GOAL OF THE EXERCISE:
Which lines below contain "Setup"? Pull them out.

EXTRACTED INFORMATION:
----------------------------------------

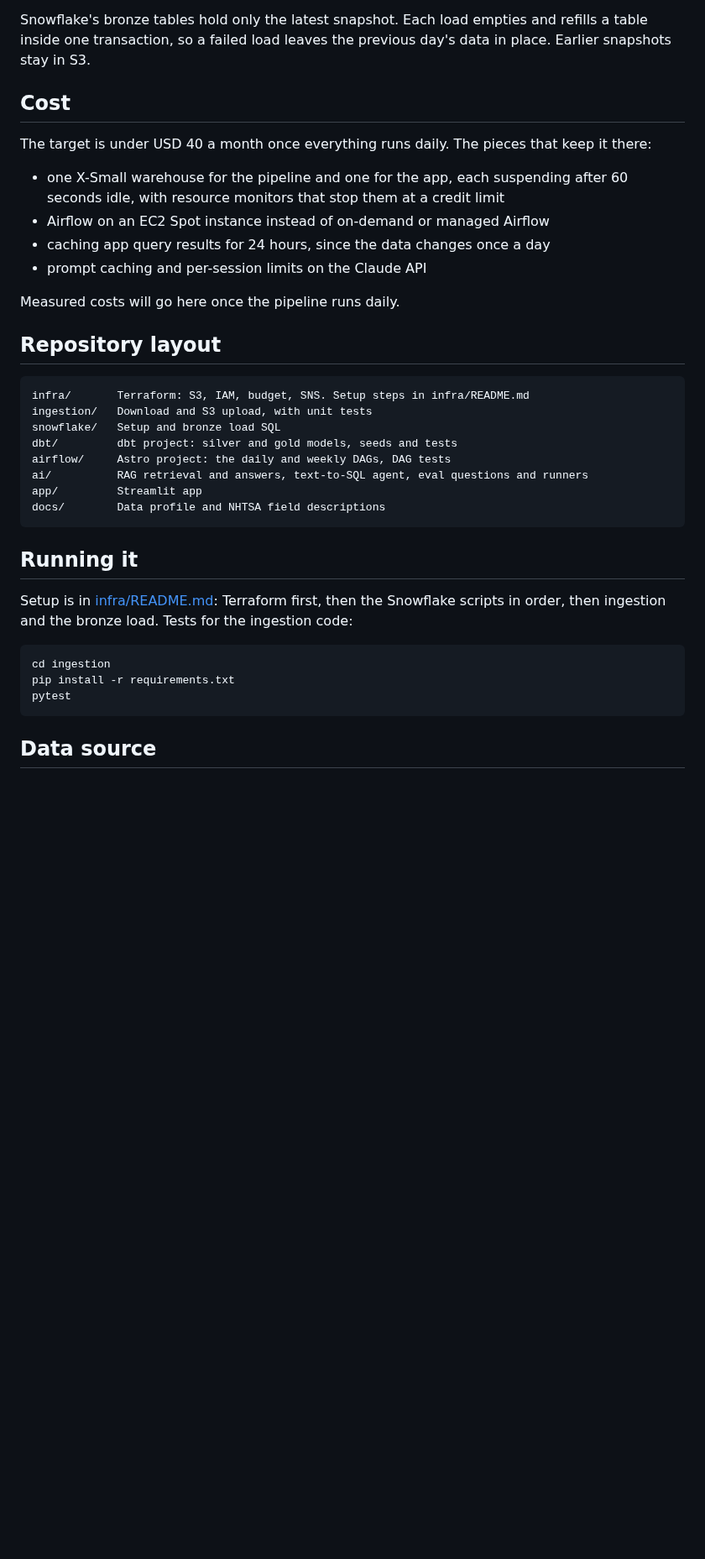
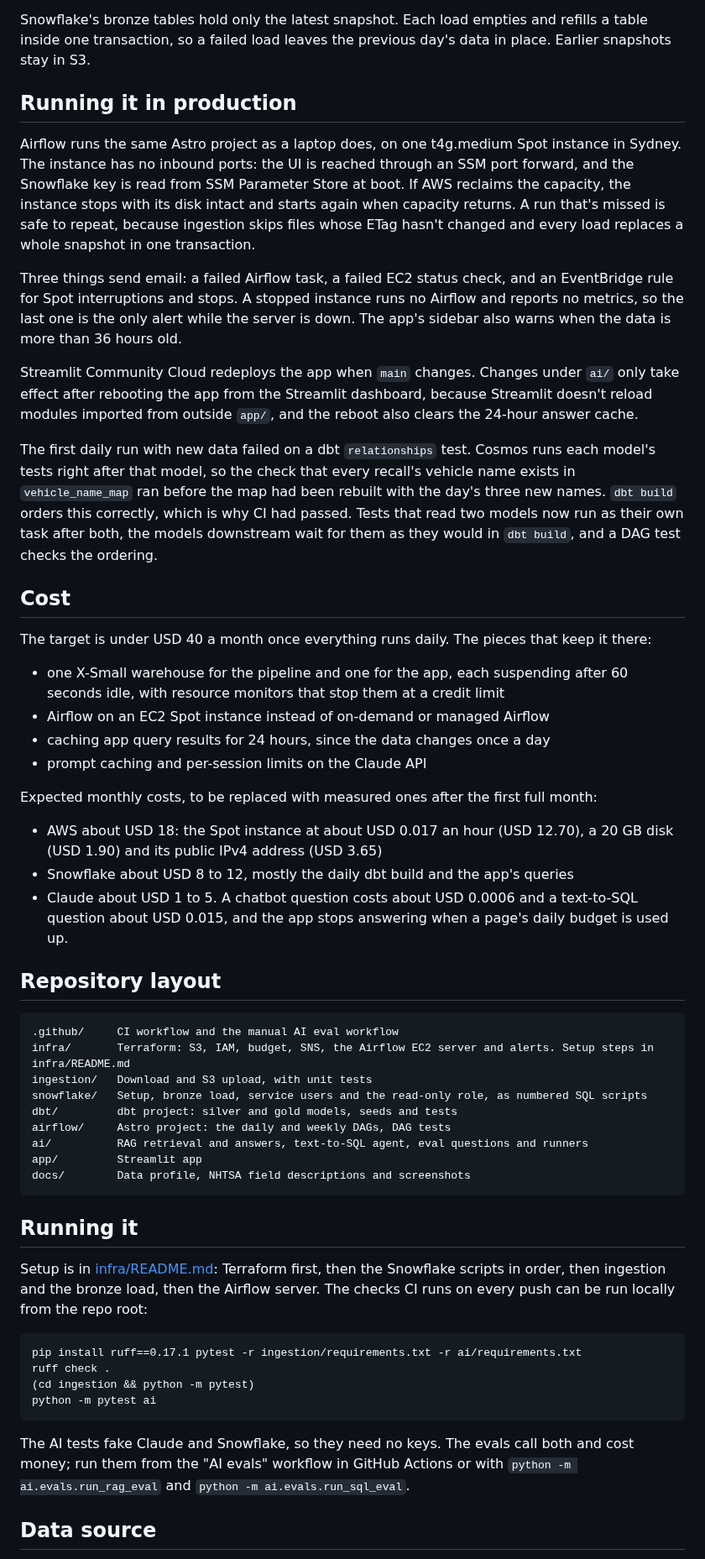
Before and after one commit to SipOfLatte/vehicle-safety-pipeline, a Markdown page: README.md, the part around one of its changes. Shown at 84% size. Rendered like a GitHub page; blank space fills up the shorter version.

````diff
--- a/README.md
+++ b/README.md
@@ -165,6 +173,16 @@ The first tuning run scored 16/25. Most misses had the right answer in the text
 
 Snowflake's bronze tables hold only the latest snapshot. Each load empties and refills a table inside one transaction, so a failed load leaves the previous day's data in place. Earlier snapshots stay in S3.
 
+## Running it in production
+
+Airflow runs the same Astro project as a laptop does, on one t4g.medium Spot instance in Sydney. The instance has no inbound ports: the UI is reached through an SSM port forward, and the Snowflake key is read from SSM Parameter Store at boot. If AWS reclaims the capacity, the instance stops with its disk intact and starts again when capacity returns. A run that's missed is safe to repeat, because ingestion skips files whose ETag hasn't changed and every load replaces a whole snapshot in one transaction.
+
+Three things send email: a failed Airflow task, a failed EC2 status check, and an EventBridge rule for Spot interruptions and stops. A stopped instance runs no Airflow and reports no metrics, so the last one is the only alert while the server is down. The app's sidebar also warns when the data is more than 36 hours old.
+
+Streamlit Community Cloud redeploys the app when `main` changes. Changes under `ai/` only take effect after rebooting the app from the Streamlit dashboard, because Streamlit doesn't reload modules imported from outside `app/`, and the reboot also clears the 24-hour answer cache.
+
+The first daily run with new data failed on a dbt `relationships` test. Cosmos runs each model's tests right after that model, so the check that every recall's vehicle name exists in `vehicle_name_map` ran before the map had been rebuilt with the day's three new names. `dbt build` orders this correctly, which is why CI had passed. Tests that read two models now run as their own task after both, the models downstream wait for them as they would in `dbt build`, and a DAG test checks the ordering.
+
 ## Cost
 
 The target is under USD 40 a month once everything runs daily. The pieces that keep it there:
@@ -174,30 +192,38 @@ The target is under USD 40 a month once everything runs daily. The pieces that k
 - caching app query results for 24 hours, since the data changes once a day
 - prompt caching and per-session limits on the Claude API
 
-Measured costs will go here once the pipeline runs daily.
+Expected monthly costs, to be replaced with measured ones after the first full month:
+
+- AWS about USD 18: the Spot instance at about USD 0.017 an hour (USD 12.70), a 20 GB disk (USD 1.90) and its public IPv4 address (USD 3.65)
+- Snowflake about USD 8 to 12, mostly the daily dbt build and the app's queries
+- Claude about USD 1 to 5. A chatbot question costs about USD 0.0006 and a text-to-SQL question about USD 0.015, and the app stops answering when a page's daily budget is used up.
 
 ## Repository layout
 
 ```
-infra/       Terraform: S3, IAM, budget, SNS. Setup steps in infra/README.md
+.github/     CI workflow and the manual AI eval workflow
+infra/       Terraform: S3, IAM, budget, SNS, the Airflow EC2 server and alerts. Setup steps in infra/README.md
 ingestion/   Download and S3 upload, with unit tests
-snowflake/   Setup and bronze load SQL
+snowflake/   Setup, bronze load, service users and the read-only role, as numbered SQL scripts
 dbt/         dbt project: silver and gold models, seeds and tests
 airflow/     Astro project: the daily and weekly DAGs, DAG tests
 ai/          RAG retrieval and answers, text-to-SQL agent, eval questions and runners
 app/         Streamlit app
-docs/        Data profile and NHTSA field descriptions
+docs/        Data profile, NHTSA field descriptions and screenshots
 ```
 
 ## Running it
 
-Setup is in [infra/README.md](infra/README.md): Terraform first, then the Snowflake scripts in order, then ingestion and the bronze load. Tests for the ingestion code:
+Setup is in [infra/README.md](infra/README.md): Terraform first, then the Snowflake scripts in order, then ingestion and the bronze load, then the Airflow server. The checks CI runs on every push can be run locally from the repo root:
 
 ```
-cd ingestion
-pip install -r requirements.txt
-pytest
+pip install ruff==0.17.1 pytest -r ingestion/requirements.txt -r ai/requirements.txt
+ruff check .
+(cd ingestion && python -m pytest)
+python -m pytest ai
 ```
+
+The AI tests fake Claude and Snowflake, so they need no keys. The evals call both and cost money; run them from the "AI evals" workflow in GitHub Actions or with `python -m ai.evals.run_rag_eval` and `python -m ai.evals.run_sql_eval`.
 
 ## Data source
 
````
Also changed, not shown: other parts of README.md (+34 -26 lines), infra/README.md (+8 -0 lines), docs/images/ask.png (added), docs/images/chat.png (added).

----------------------------------------

SOLUTION BELOW:
-infra/       Terraform: S3, IAM, budget, SNS. Setup steps in infra/README.md
+infra/       Terraform: S3, IAM, budget, SNS, the Airflow EC2 server and alerts. Setup steps in infra/README.md
-snowflake/   Setup and bronze load SQL
+snowflake/   Setup, bronze load, service users and the read-only role, as numbered SQL scripts
-Setup is in [infra/README.md](infra/README.md): Terraform first, then the Snowflake scripts in order, then ingestion and the bronze load. Tests for the ingestion code:
+Setup is in [infra/README.md](infra/README.md): Terraform first, then the Snowflake scripts in order, then ingestion and the bronze load, then the Airflow server. The checks CI runs on every push can be run locally from the repo root:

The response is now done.